Collected data entries>
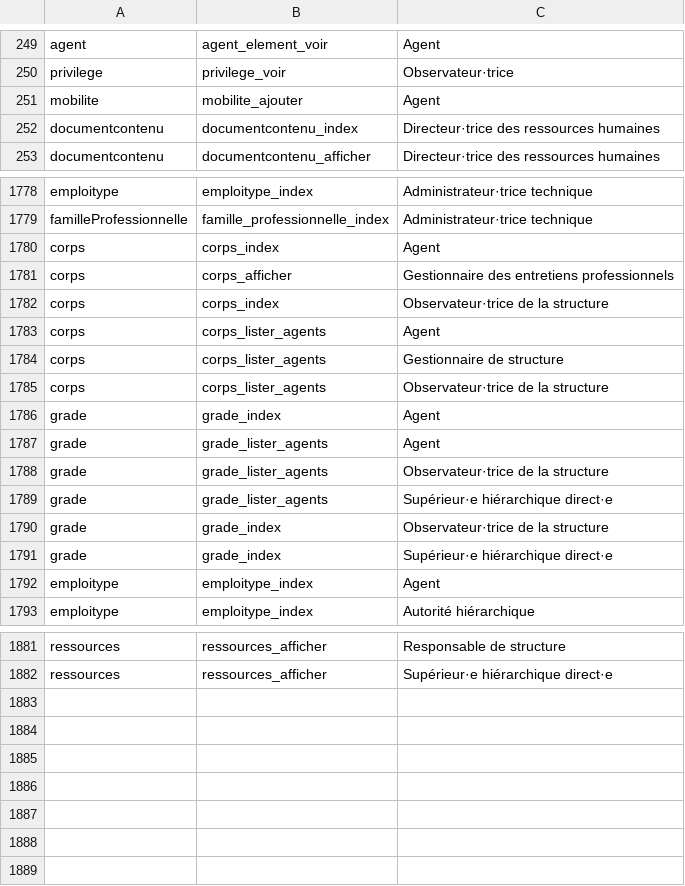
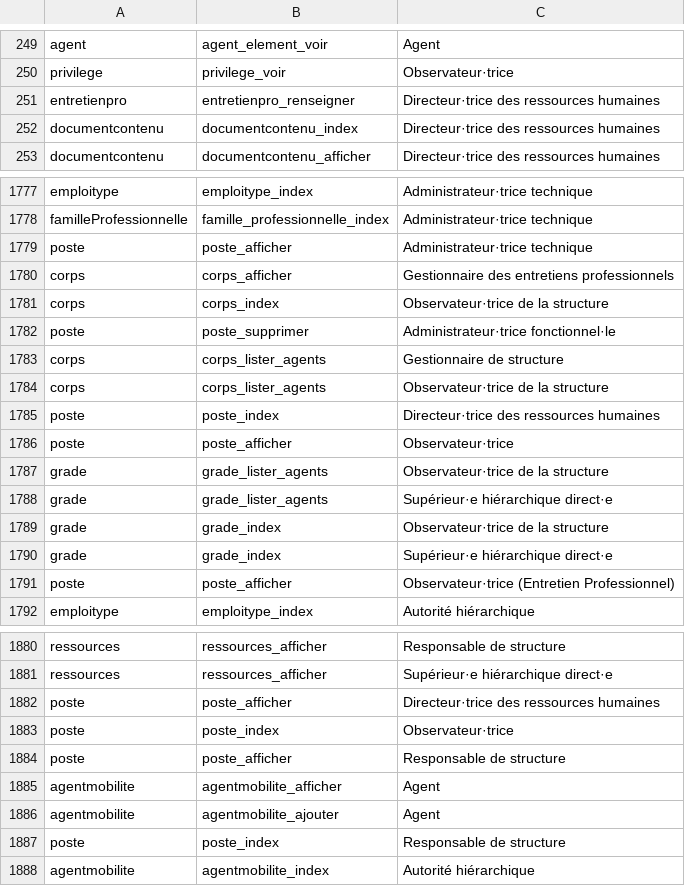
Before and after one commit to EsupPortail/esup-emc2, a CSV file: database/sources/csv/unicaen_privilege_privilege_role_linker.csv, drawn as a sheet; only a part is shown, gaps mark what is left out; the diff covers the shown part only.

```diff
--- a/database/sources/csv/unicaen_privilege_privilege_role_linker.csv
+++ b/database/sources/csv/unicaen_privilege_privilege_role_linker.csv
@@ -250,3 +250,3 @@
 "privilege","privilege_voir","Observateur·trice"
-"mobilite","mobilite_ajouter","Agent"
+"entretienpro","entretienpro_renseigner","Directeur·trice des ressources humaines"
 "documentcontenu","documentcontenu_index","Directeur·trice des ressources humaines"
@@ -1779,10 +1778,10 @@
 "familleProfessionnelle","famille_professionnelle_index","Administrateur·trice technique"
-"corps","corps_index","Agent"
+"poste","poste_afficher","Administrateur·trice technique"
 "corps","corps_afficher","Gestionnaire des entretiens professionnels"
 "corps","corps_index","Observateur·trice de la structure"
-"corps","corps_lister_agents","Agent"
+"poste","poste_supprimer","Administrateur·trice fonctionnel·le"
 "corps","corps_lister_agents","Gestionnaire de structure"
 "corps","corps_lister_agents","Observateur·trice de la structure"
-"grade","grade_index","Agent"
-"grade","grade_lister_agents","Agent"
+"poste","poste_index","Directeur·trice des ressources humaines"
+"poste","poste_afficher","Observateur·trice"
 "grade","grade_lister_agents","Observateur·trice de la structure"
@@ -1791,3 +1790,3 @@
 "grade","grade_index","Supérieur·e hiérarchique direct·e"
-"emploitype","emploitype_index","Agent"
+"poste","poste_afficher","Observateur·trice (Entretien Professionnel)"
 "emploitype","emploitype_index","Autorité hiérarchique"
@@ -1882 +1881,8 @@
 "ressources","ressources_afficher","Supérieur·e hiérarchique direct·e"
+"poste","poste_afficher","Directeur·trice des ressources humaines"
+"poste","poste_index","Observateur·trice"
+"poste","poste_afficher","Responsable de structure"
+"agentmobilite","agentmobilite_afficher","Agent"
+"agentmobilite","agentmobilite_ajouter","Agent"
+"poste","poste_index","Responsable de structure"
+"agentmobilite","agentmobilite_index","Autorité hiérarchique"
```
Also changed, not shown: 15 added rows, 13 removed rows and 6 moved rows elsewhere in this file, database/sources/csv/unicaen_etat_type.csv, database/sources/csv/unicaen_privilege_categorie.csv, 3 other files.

BRIEF>
A word-for-word copy of all the data is required, minus the pictures.

RESULT>
Before and after one commit to EsupPortail/esup-emc2, a CSV file: database/sources/csv/unicaen_privilege_privilege_role_linker.csv, drawn as a sheet; only a part is shown, gaps mark what is left out; the diff covers the shown part only.

```diff
--- a/database/sources/csv/unicaen_privilege_privilege_role_linker.csv
+++ b/database/sources/csv/unicaen_privilege_privilege_role_linker.csv
@@ -250,3 +250,3 @@
 "privilege","privilege_voir","Observateur·trice"
-"mobilite","mobilite_ajouter","Agent"
+"entretienpro","entretienpro_renseigner","Directeur·trice des ressources humaines"
 "documentcontenu","documentcontenu_index","Directeur·trice des ressources humaines"
@@ -1779,10 +1778,10 @@
 "familleProfessionnelle","famille_professionnelle_index","Administrateur·trice technique"
-"corps","corps_index","Agent"
+"poste","poste_afficher","Administrateur·trice technique"
 "corps","corps_afficher","Gestionnaire des entretiens professionnels"
 "corps","corps_index","Observateur·trice de la structure"
-"corps","corps_lister_agents","Agent"
+"poste","poste_supprimer","Administrateur·trice fonctionnel·le"
 "corps","corps_lister_agents","Gestionnaire de structure"
 "corps","corps_lister_agents","Observateur·trice de la structure"
-"grade","grade_index","Agent"
-"grade","grade_lister_agents","Agent"
+"poste","poste_index","Directeur·trice des ressources humaines"
+"poste","poste_afficher","Observateur·trice"
 "grade","grade_lister_agents","Observateur·trice de la structure"
@@ -1791,3 +1790,3 @@
 "grade","grade_index","Supérieur·e hiérarchique direct·e"
-"emploitype","emploitype_index","Agent"
+"poste","poste_afficher","Observateur·trice (Entretien Professionnel)"
 "emploitype","emploitype_index","Autorité hiérarchique"
@@ -1882 +1881,8 @@
 "ressources","ressources_afficher","Supérieur·e hiérarchique direct·e"
+"poste","poste_afficher","Directeur·trice des ressources humaines"
+"poste","poste_index","Observateur·trice"
+"poste","poste_afficher","Responsable de structure"
+"agentmobilite","agentmobilite_afficher","Agent"
+"agentmobilite","agentmobilite_ajouter","Agent"
+"poste","poste_index","Responsable de structure"
+"agentmobilite","agentmobilite_index","Autorité hiérarchique"
```
Also changed, not shown: 15 added rows, 13 removed rows and 6 moved rows elsewhere in this file, database/sources/csv/unicaen_etat_type.csv, database/sources/csv/unicaen_privilege_categorie.csv, 3 other files.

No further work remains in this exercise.